Having traveled extensively in South America including Venezuela, I have learned that things are rarely what they appear on the surface and I am honestly appalled at the apparent lack of critical journalism relating to the coverage of this orchestra.
Unless, of course, the ravishing praise is indeed a result of in-depth, independent research done in Venezuela by journalists chosing not to mention this fact in their articles..
I will reserve my unconditional praise for the musical-educational system of Venezuela until after I´ve read such reports meeting minimum standards of critical journalism.
Musically, however, I have only positive things to say about the Símon Bolívar Youth Orchestra. Especially since the orchestra had skipped the self-promotional Venezuelan national flags and costumes for this television-recorded semi-rehearsal with Nikolaus Harnoncourt at the University Aula in Salzburg.
The enthusiasm of the players is contageous. Opposed to the increasingly professionalism of the West-Eastern Divan Orchestra, the Símon Bolívar Youth Orchestra is clearly still a youth orchestra complete with numerous wrong notes, false entries and unnuanced playing. But the sheer enthusiasm seems virtually unbeatable.
A 2-hour rehearsal of Beethoven´s 5th symphony with Nikolaus Harnoncourt was on the programme. Gustavo Dudamel sat next to Harnoncourt translating his English instructions to Spanish for the orchestra members. The overall title of these sessions are (translated) "School of listening" and we basically heard Harnoncourt repeatedly rehearse relatively few phrases demonstrating what difference rather simple suggestions may do to the audience perception of the work.
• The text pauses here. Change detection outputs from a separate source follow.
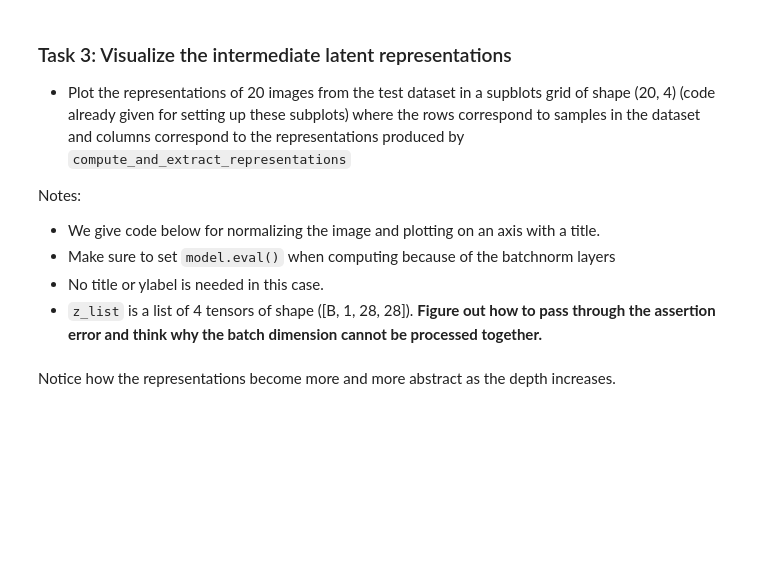
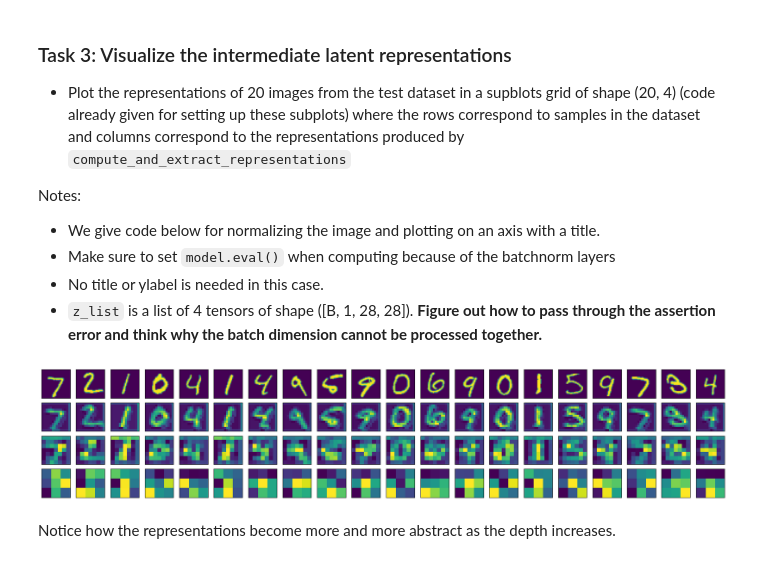
Before and after one commit to Basil070104/AI-blocks, a Jupyter notebook: Assignment_05_Exercise.ipynb, the cells around one changed output. Drawn from its saved outputs; the diff is of its cells as text; code cells hidden in the pictures; blank space fills up the shorter version.

```diff
--- a/Assignment_05_Exercise.ipynb
+++ b/Assignment_05_Exercise.ipynb
@@ -135,9 +137,16 @@ class ExtractAffineModel(AffineModel):
 # %%
 class SimpleResNetWithRepresentations(SimpleResNet):
   def compute_and_extract_representations(self, x):
-    # ----------- <Your code> ---------------
+    z_list = [x]  # z0: original input
 
-    # ----------- <End your code> ---------------
+    for residual in self.residual_layers:
+        x = residual(x)
+        x = self.maxpool(x)
+        z_list.append(x)  # Collect z1, z2, z3
+
+    x = x.view(x.shape[0], -1)
+    out = self.fc(x)
+
     return out, z_list
 
 model = SimpleResNetWithRepresentations(ch_in=1)
@@ -165,6 +179,13 @@ def train(epoch, model, optimizer):
     model.train() # we need to set the mode for our model
     for batch_idx, (images, targets) in enumerate(train_loader):
       # ----------- <Your code> ---------------
+      images, targets = images.to(device), targets.to(device)
+
+      optimizer.zero_grad()
+      output = model(images)
+      loss = F.cross_entropy(output, targets)
+      loss.backward()
+      optimizer.step()
 
       # ----------- <End Your code> ---------------
       if batch_idx % 100 == 0: # We visulize our output every 10 batches
@@ -177,7 +198,11 @@ def test(epoch, model):
   with torch.no_grad():
     for images, targets in test_loader:
       # ----------- <Your code> ---------------
-
+      images, targets = images.to(device), targets.to(device)
+      output = model(images)
+      test_loss += F.cross_entropy(output, targets, reduction='sum').item()  # sum up batch loss
+      pred = output.argmax(dim=1, keepdim=True)  # get the index of the max log-probability
+      correct += pred.eq(targets.view_as(pred)).sum().item()
       # ----------- <End Your code> ---------------
   test_loss /= len(test_loader.dataset)
   print(f'Test result on epoch {epoch}: Avg loss is {test_loss}, Accuracy: {100.*correct/len(test_loader.dataset)}%')
@@ -202,22 +245,45 @@ Notes:
 # %%
 def plot_representation(z, ax):
   # Normalize image for visualization
   assert z.ndim == 3, 'Should be 3 dimensional tensor with C x H x W'
   z = (z - z.min())/(z.max() - z.min())
   if torch.is_tensor(z):  # Convert torch tensor to numpy if needed
     z = z.detach().cpu().numpy()
   ax.imshow(z.transpose((1,2,0)).squeeze(2))
   # Remove ticks and ticklabels to make plot clean
   ax.set_xticks([])
   ax.set_yticks([])
   ax.set_xticklabels([])
   ax.set_yticklabels([])
 
 n_show = 20
 fig, axes_mat = plt.subplots(4, n_show, figsize=[n_show, 4])
 # ----------- <Your code> ---------------
+model.eval()
 
+count = 0
+with torch.no_grad():
+    for images, _ in test_loader:
+        for i in range(images.shape[0]):
+            if count >= n_show:
+                break
+
+            img = images[i].unsqueeze(0).to(device)  # [1, 1, 28, 28]
+            _, z_list = model.compute_and_extract_representations(img)
+
+            for level in range(4):
+                rep = z_list[level].squeeze(0)  # [1, H, W] → [H, W]
+                plot_representation(rep, axes_mat[level, count])
+
+            count += 1
+        if count >= n_show:
+            break
+
+plt.tight_layout()
+plt.show()
 # ----------- <End your code> ---------------
+# %% [output]
+[figure, added]
 # %% [markdown]
 Notice how the representations become more and more abstract as the depth increases.
 # %% [markdown]
```
Also changed, not shown: parts of 7 cells of this notebook.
By the way - since Harnoncourt apparently is in town, may I suggest he walk 100 meter, cross the road and conduct Claus Guth´s new production of Don Giovanni at the Haus für Mozart?